MR CORBELL (continuing):
should consider very seriously. I am sure members on this side of the house would be very happy to discuss this with you. We feel that this is a threshold issue for this Government if it is serious about recognising community concern and serious about supporting the viability of arts in the ACT.
Mr Speaker, in conclusion, the Institute of the Arts provides something which is beyond a monetary value to this city. It provides something which cannot be measured in a quantitative way. You cannot count the outputs for the Institute of the Arts, and nor should you. If we live in a society where we diminish everything down to something which is measurable and which can be counted, we are a poorer society. That is what the arts teach us. The arts teach us about things which cannot be measured in a quantitative way; about things which cannot be measured and counted and split up into little boxes like an accountant does. That is the beauty of the arts, and that is what gives this city the vitality it has through its arts. Mr Speaker, I urge members to support this motion here this evening, and I urge those members who have the ability to do so to seriously consider the avenues available to them when we come to vote on this item in the budget.

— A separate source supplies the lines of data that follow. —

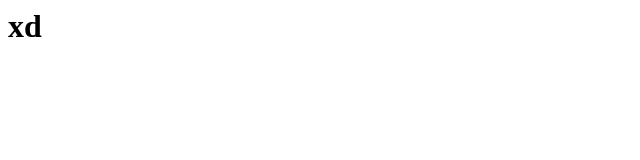
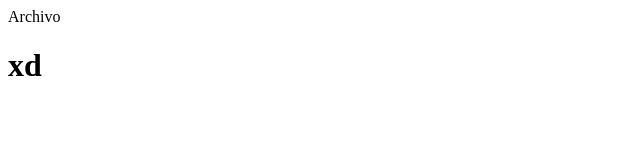
Before and after one commit to RaulJJuarez/RaulJJuarez.github.io, a plain HTML site: page index.html in a window 1280 px wide. Shown: the whole page, without its empty margins (0-640 px from the left). Drawn offline with Linux system fonts and the light colour scheme.

Commit message:
Prueba
Prueba

```diff
--- a/index.html
+++ b/index.html
@@ -1,6 +1,6 @@
 <html>
-<header>
-
-</header>
+<header>Archivo</header>
+<body>
   <h1>xd<h1>
+    </body>
 </html>
```
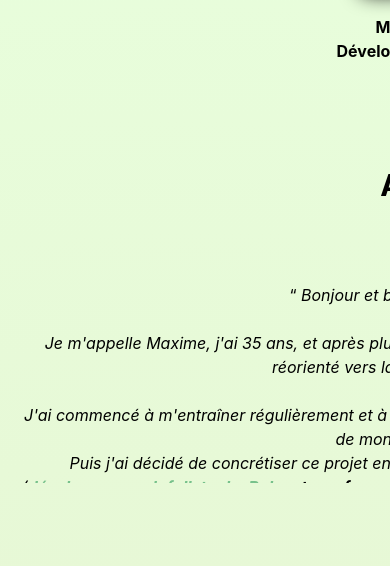
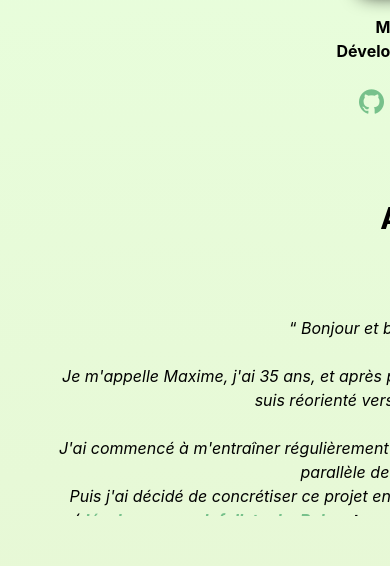
Before and after one commit to Gorrog87/resume, a Next.js app: page /resume in a window 390 px wide. Shown: the part 236-802 px from the top of the page. Built offline with nearby package versions, Linux system fonts and the light colour scheme.

Commit message:
resized & centered the logos inside the header component

```diff
--- a/components/Header.js
+++ b/components/Header.js
@@ -18,7 +18,7 @@ export default function Header() {
         <div className="shadowed">
           <h1><strong>Maxime Gourgues</strong></h1>
           <h4 className="md:ml-4"><strong>Développeur frontend junior</strong></h4>
-          <div className="">
+          <div className="flex justify-center text-3xl mt-5">
             <a
               href="https://github.com/Gorrog87"
               rel="noreferrer"
--- a/styles/globals.css
+++ b/styles/globals.css
@@ -72,6 +72,7 @@ a i {
   justify-content: center;
   align-items: center;
   margin: 0 2em 0 2em;
+  gap: 2em;
 }
 
 .logo-formation {
@@ -129,7 +130,7 @@ a i {
 
   .bio {
     padding: unset;
-    margin: unset;
+    margin: 2em;
     width: auto;
     height: 200px;
     overflow: scroll;
@@ -145,6 +146,10 @@ a i {
     font-size: 10vw;
   }
 
+  .ri-github-fill {
+    height: 4vh;
+  }
+
 }
 
 /* @media (prefers-color-scheme: dark) {
```
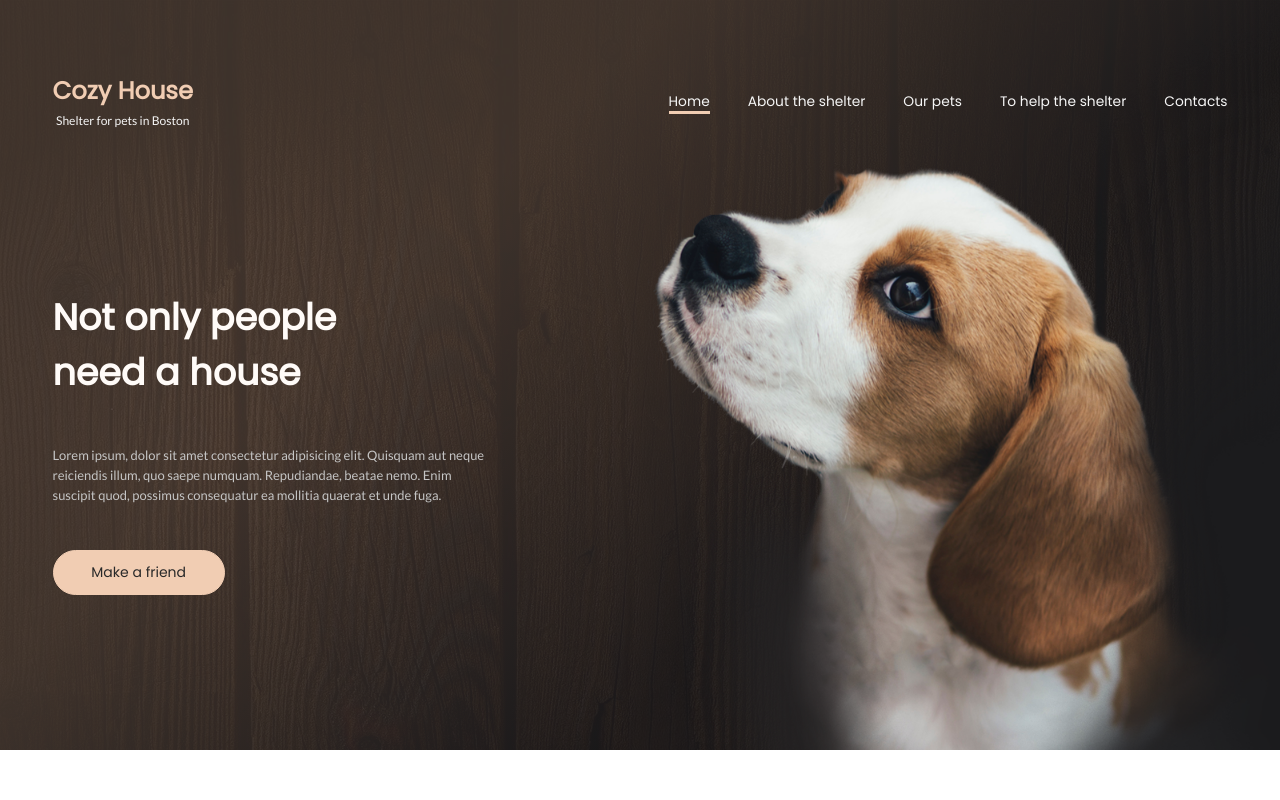
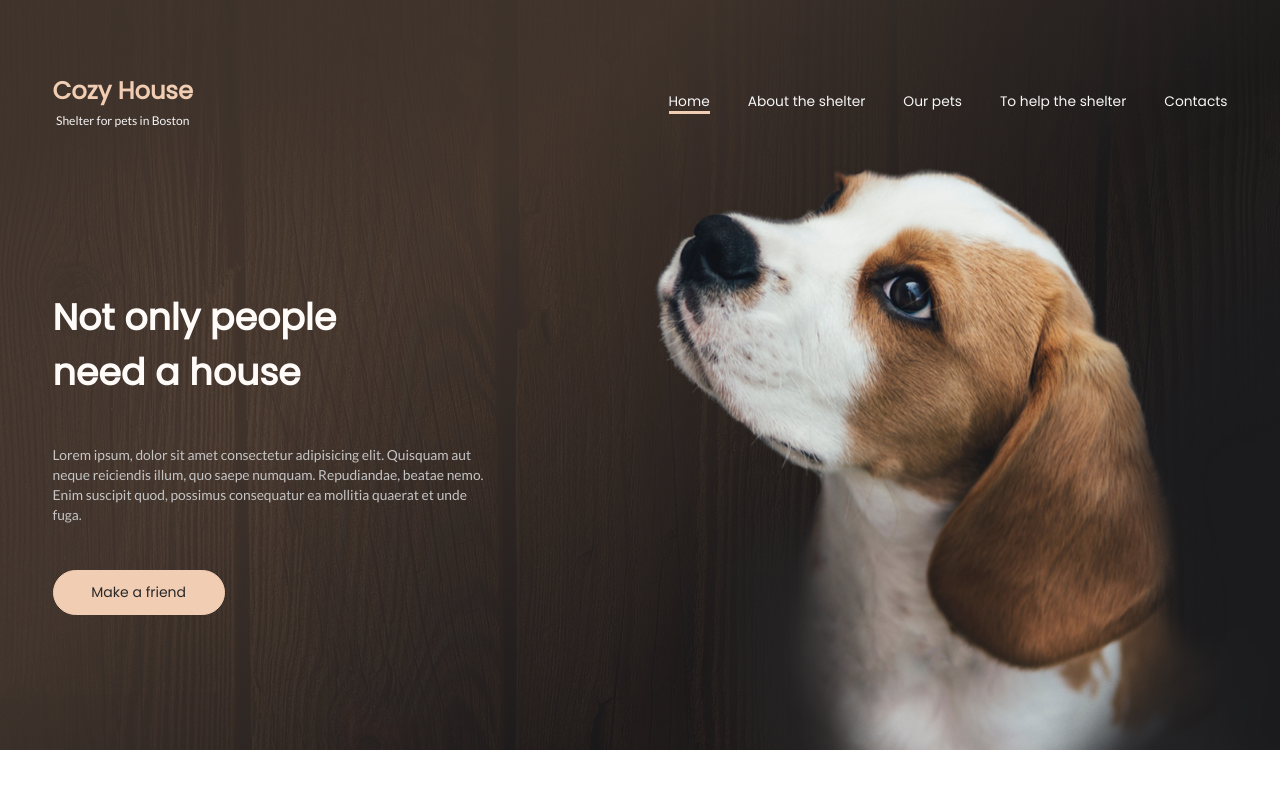
Before and after one commit to Babiy7/dogs-app, a React (Create React App) app: page / in a window 1280 px wide. Shown: the top 800 px of the page. Built offline with nearby package versions, Linux system fonts and the light colour scheme; a web font is replaced by a local one.

Commit message:
Changed font size for title in sass.

```diff
--- a/src/components/sections/Addition/Addition.module.scss
+++ b/src/components/sections/Addition/Addition.module.scss
@@ -3,8 +3,6 @@
 @import "../../../sass/functions";
 
 .Addition {
-  border: red solid;
-
   display: flex;
   padding: 80px 20px;
 
@@ -38,7 +36,6 @@
       }
 
       @media ($mobile-L) {
-        border: green solid;
         margin-right: 0px;
       }
 
@@ -66,7 +63,6 @@
       }
 
       @media ($mobile-L) {
-        border: black solid;
         max-width: 100%;
 
         display: flex;
--- a/src/sass/_text.scss
+++ b/src/sass/_text.scss
@@ -6,6 +6,6 @@
 
   text-align: left;
   line-height: 20px;
-  font-size: calcFluidFontSize(10, 15);
+  font-size: calcFluidFontSize(12, 15);
   font-family: "Lato", serif;
 }
--- a/src/sass/_title.scss
+++ b/src/sass/_title.scss
@@ -12,6 +12,6 @@
   }
 
   @media ($mobile-L) {
-    font-size: 22px;
+    font-size: calcFluidFontSize(20, 22);
   }
 }
```
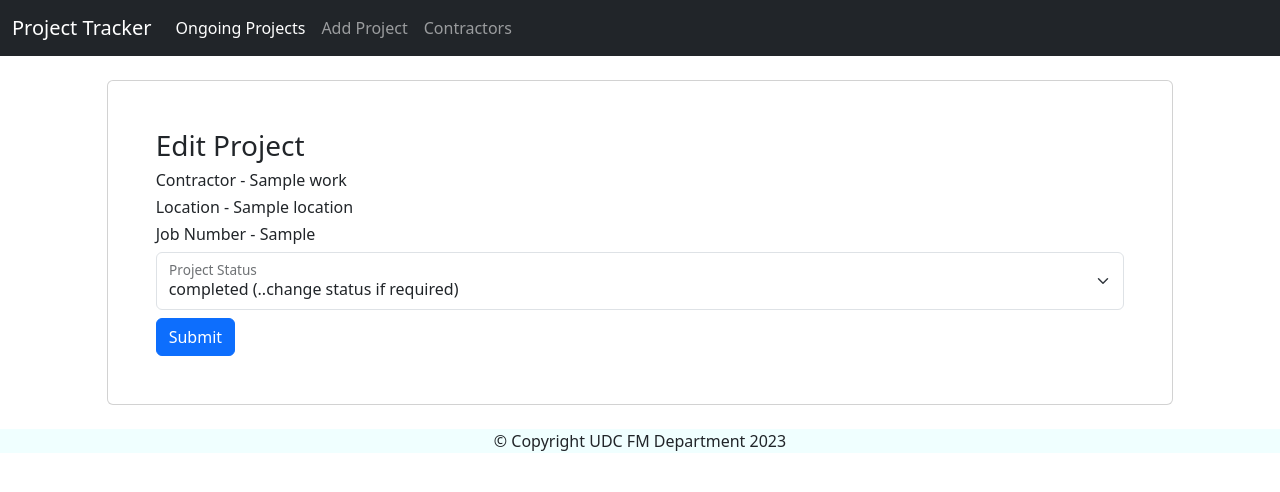
After one commit to siyadmlkl/project_tracker, a Flask app: template templates/editwo.html in a window 1280 px wide. The commit adds this page. Shown: the top 492 px of the page. Run offline with Flask 2, Linux system fonts and the light colour scheme; the template is opened without the code that fills it: most values are stand-ins (such as "Sample title", 1, 10 or a date in 2020).

Commit message:
Updated 22012023

```diff
--- a/app.py
+++ b/app.py
@@ -1,20 +1,26 @@
-from flask import Flask, render_template, request, flash, redirect
+from flask import Flask, render_template, request, redirect
 import os
 import sqlite3
 import datetime
 
 app = Flask(__name__)
 
-conn = sqlite3.connect('data.db',check_same_thread=False)
-conn.row_factory=sqlite3.Row
+conn = sqlite3.connect('data.db', check_same_thread=False)
+conn.row_factory = sqlite3.Row
 
 
-def fetchAllContractors():
+def fetch_all_contractors():
+    '''
+    function used to fetch all contractors
+    '''
     cur = conn.cursor()
     contractors = cur.execute("SELECT * FROM contractors").fetchall()
     return contractors
 
-def fetchAllWorks():
+def fetch_all_works():
+    '''
+    Function used to fetch list of contractors and details
+    '''
     cur = conn.cursor()
     works = cur.execute("SELECT contractor, location, \
                         comp_date,job_no, name, color, status,\
@@ -24,42 +30,94 @@ def fetchAllWorks():
                         WHERE status!='closed' ORDER BY contractor").fetchall()
     return works
 
+def fetch_a_work(job,number):
+    '''
+    search and return work/s based on condition
+    '''
+    query = f"SELECT contractor, location, \
+                        comp_date,job_no, name, color, status,\
+                        start_date FROM works \
+                        INNER JOIN contractors on \
+                        contractors.id=works.contractor \
+                            WHERE {job}='{number}'"
+    cur = conn.cursor()
+    print(query)
+    works = cur.execute(query).fetchall()
+    return works
 
 
 @app.route("/")
 def home():
-    works = fetchAllWorks()
-    today = int(datetime.datetime.strftime(datetime.date.today(),"%Y%m%d"))
-    context={"works":works,
-                "today":today}
+    '''
+    View for home page
+    '''
+    works = fetch_all_works()
+    today = int(datetime.datetime.strftime(datetime.date.today(), "%Y%m%d"))
+    context = {"works": works,
+               "today": today}
     return render_template('index.html', **context)
+
 
 @app.route("/contractors")
 def contractor():
-    contractors = fetchAllContractors()
-    context={"contractors":contractors}
+    '''
+    view for contractors page
+    '''
+    contractors = fetch_all_contractors()
+    context = {"contractors": contractors}
     return render_template('contractors.html', **context)
 
-@app.route("/addproject", methods=('GET','POST'))
-def addProject():
+
+@app.route("/add_project", methods=('GET', 'POST'))
+def add_project():
+    '''
+    View for add project page(get, post)
+    '''
     if request.method == 'POST':
-        contractor=request.form['name']
-        location=request.form['location']
-        job_no=request.form['job_no']
-        start_date=request.form['start_date']
-        comp_date=request.form['comp_date']
+        _contractor = request.form['name']
+        location = request.form['location']
+        job_no = request.form['job_no']
+        start_date = request.form['start_date']
+        comp_date = request.form['comp_date']
 
         cur = conn.cursor()
         cur.execute('INSERT INTO works(contractor,location,job_no,start_date,comp_date, status)\
-                VALUES(?,?,?,?,?,?)',(contractor,location,\
-                    job_no,start_date,comp_date,"ongoing"))
+                VALUES(?,?,?,?,?,?)', (_contractor, location,
+                    job_no, start_date, comp_date, "Ongoing"))
         conn.commit()
 
         return redirect('/')
-    contractors = fetchAllContractors()
-    context = {"contractors":contractors}
-    return render_template('addproject.html',**context)
+    contractors = fetch_all_contractors()
+    context = {"contractors": contractors}
+    return render_template('addproject.html', **context)
+
+
+@app.route("/edit", methods=('GET', 'POST'))
+def edit_project():
+    '''
+    view for edit project page(get, post)
+    '''
+    job_no = str(request.args.get('job'))
+    if request.method=='POST':
+        status = request.form['status']
+        cur = conn.cursor()
+        query = f"UPDATE works SET status='{status}' WHERE job_no='{job_no}'"
+        print(query)
+        cur.execute(query)
+        conn.commit()
+        return redirect('/')
+
+    works = fetch_a_work("job_no",job_no)
+
+    today = int(datetime.datetime.strftime(datetime.date.today(), "%Y%m%d"))
+
+    print("job - ",job_no+'1')
+    context = {"works": works,
+               "today": today}
+
+    return render_template('editwo.html',**context)
 
 
 if __name__ == "__main__":
-    app.run(host="0.0.0.0", port=int(os.environ.get("PORT", 5000)))
+    #app.run(debug=True)
+    app.run(debug=True, host="0.0.0.0", port=int(os.environ.get("PORT", 5000)))
--- a/static/style.css
+++ b/static/style.css
@@ -1,7 +1,5 @@
 body{
-    background: rgb(0,8,10);
-    background: linear-gradient(229deg, rgba(0,8,10,1) 0%, rgba(22,71,73,1) 100%);
-    color: white;
+
 }
 .heading{
     background-color: brown;
@@ -9,20 +7,9 @@ body{
 
 }
 .notes{
-    color: black;
-    font-family:'Segoe UI', Tahoma, Geneva, Verdana, sans-serif;
     margin: 5px;
-    box-shadow: 2px 2px 0px darkgray;
+    box-shadow: 2px 2px 3px darkgray;
     width: 280px;
-    padding: 3px;
+    padding: 5px;
     float:left;
 }
-
-.entrybox{
-    padding: 5%;
-    width: 60%;
-    margin: auto;
-    color: black;
-    background: rgb(170,199,206);
-    background: linear-gradient(229deg, rgba(170,199,206,1) 0%, rgba(140,195,195,1) 100%);
-}
--- a/templates/base.html
+++ b/templates/base.html
@@ -15,12 +15,13 @@
     />
 
     <title>Document</title>
+    {% include 'navbar.html' %}
   </head>
   <body>
     <div>{% block content %} {% endblock %}</div>
     <br>
     <footer>
-      <div style="background-color:darkslategrey; text-align: center;">
+      <div style="background-color:azure; text-align: center;">
         <p>© Copyright UDC FM Department 2023 </p>
       </div>
     </footer>
--- a/templates/contractors.html
+++ b/templates/contractors.html
@@ -1,4 +1,4 @@
-{% extends 'base.html' %} {% block content %} {% include 'navbar.html' %}
+{% extends 'base.html' %} {% block content %}
 <div class="container col-5">
   <h4>Contractors</h4>
   <table class="table table-light">
--- /dev/null
+++ b/templates/editwo.html
@@ -0,0 +1,30 @@
+{% extends 'base.html' %} {% block content %}
+<br>
+<div class="card col-10" style="margin:auto;">
+  <div style="padding: 3rem;">
+    <h3>Edit Project</h3>
+    <h6>Contractor - {{works[0].name}}</h6>
+    <h6>Location   - {{works[0].location}}</h6>
+    <h6>Job Number - {{works[0].job_no}}</h6>
+    <form method="POST" class="form-floating">
+      <div class="form-floating mb-2">
+        <select
+          name="status"
+          class="form-select"
+          aria-label="Default select example"
+        >
+          <option disabled selected>{{works[0].status}} (..change status if required)</option>
+          <option value="Ongoing">Ongoing</option>
+          <option value="Completed">Completed</option>
+          <option value="Documentation">Documentation</option>
+          <option value="Closed">Closed</option>
+        </select>
+        <label for="status" class="form-label">Project Status</label>
+      </div>
+
+
+      <button type="submit" class="btn btn-primary">Submit</button>
+    </form>
+  </div>
+</div>
+{% endblock %}
--- a/templates/navbar.html
+++ b/templates/navbar.html
@@ -1,5 +1,4 @@
-<nav class="navbar navbar-expand-lg" data-bs-theme="dark"
-      style="background-color:gray;">
+<nav class="navbar navbar-expand-lg navbar-dark bg-dark">
   <div class="container-fluid">
     <a class="navbar-brand" href="#">Project Tracker</a>
     <button
@@ -21,7 +20,7 @@
           >
         </li>
         <li class="nav-item">
-          <a class="nav-link" href="addproject">Add Project</a>
+          <a class="nav-link" href="add_project">Add Project</a>
         </li>
         <li class="nav-item">
           <a class="nav-link" href="contractors">Contractors</a>
```
Also changed, not shown: database.py (deleted, +0 -29 lines), templates/addproject.html (+4 -4 lines), templates/index.html (+6 -4 lines), data.db, templates/about.html (added).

MR BERRY (5.53): Mr Speaker, the first thing I want to deal with is a comment that I understand was made by Mr Humphries in defence of Mr Hird. I think Mr Humphries referred to the Hansard report and Mr Hird's performance in the Estimates Committee. He said that the questions that Mr Hird asked were reasonable, as if to suggest that Mr Hird's performance was reasonable. We do not pick up anything from reading the Hansard. You do not pick up the intemperate nature of Mr Hird on the day. You do not pick up the red face and the angry body language, and you cannot smell the alcohol. You cannot get that from the Hansard.
MR SPEAKER: I beg your pardon.
Ms Carnell: Mr Speaker, I do not think it is appropriate in this place to make those sorts of comments.
MR BERRY: There is nothing wrong with drinking alcohol. Probably all of us drink it. Some drink more than others.
MR SPEAKER: Please, Mr Berry.
Mr Kaine: I would like to be doing it now. Could we get this over?
MR BERRY: Yes, and I am trying to hurry it along.
MR SPEAKER: Mr Berry, please withdraw any implication there.
Ms Carnell: I would rather be doing it now, too, but I do not think it is appropriate - - -
MR BERRY: I do not impute. I am just saying that is a matter of fact.